=== Exercise description ===
Reproduce the lines below verbatim. Pictures are to be omitted.

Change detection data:
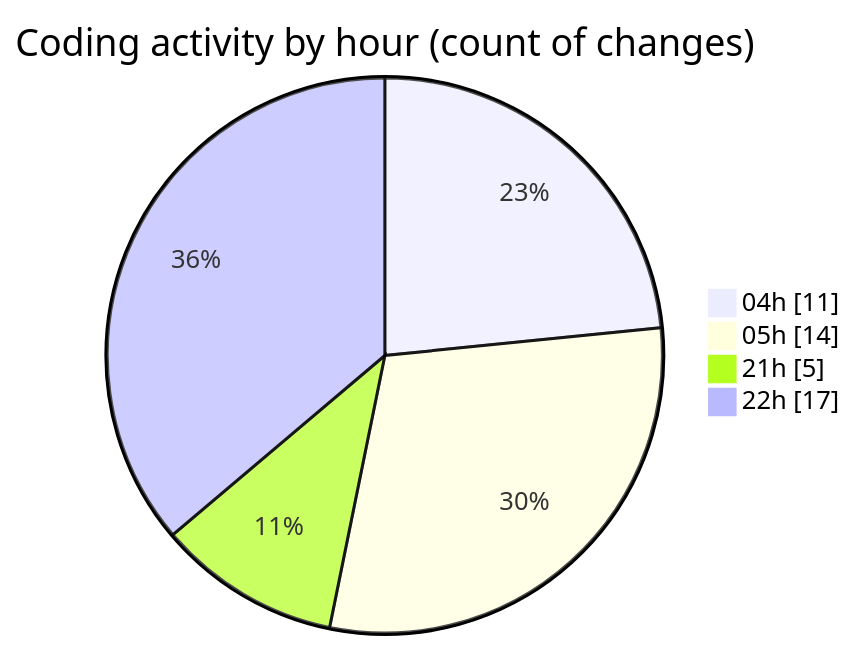
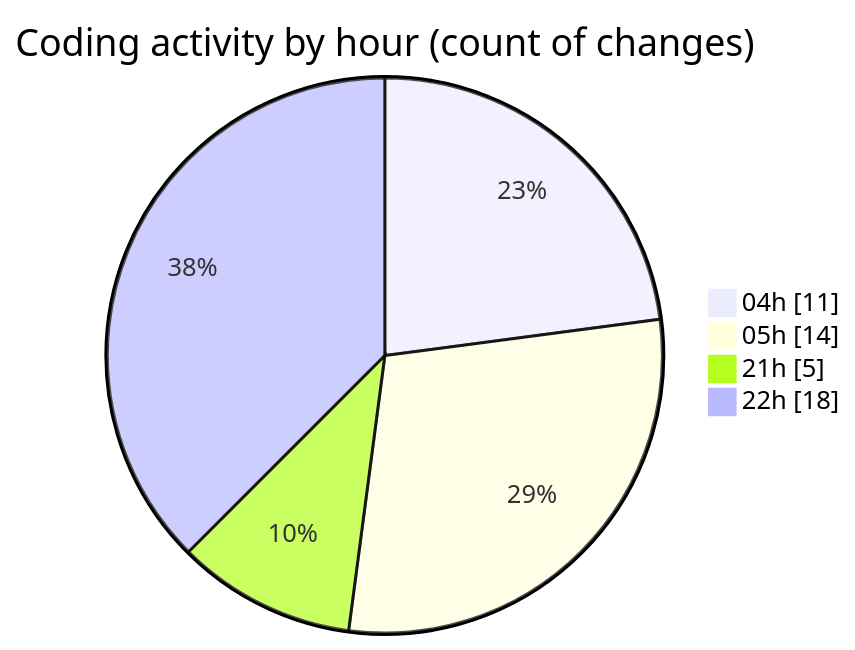
The second of 2 diagrams in 2025-03-27/autodidak/README.md (idhammustaqopulfikri/code-tracking), drawn with Mermaid before and after one commit. The commit also changed other lines of this file and 1 other file, not shown here.

````diff
--- a/2025-03-27/autodidak/README.md
+++ b/2025-03-27/autodidak/README.md
@@ -36,8 +36,8 @@
 ```mermaid
 pie showData
 title Coding activity by hour (count of changes)
 "04h" : 11
 "05h" : 14
 "21h" : 5
-"22h" : 17
+"22h" : 18
 ```
````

=== Exercise output ===
The second of 2 diagrams in 2025-03-27/autodidak/README.md (idhammustaqopulfikri/code-tracking), drawn with Mermaid before and after one commit. The commit also changed other lines of this file and 1 other file, not shown here.

````diff
--- a/2025-03-27/autodidak/README.md
+++ b/2025-03-27/autodidak/README.md
@@ -36,8 +36,8 @@
 ```mermaid
 pie showData
 title Coding activity by hour (count of changes)
 "04h" : 11
 "05h" : 14
 "21h" : 5
-"22h" : 17
+"22h" : 18
 ```
````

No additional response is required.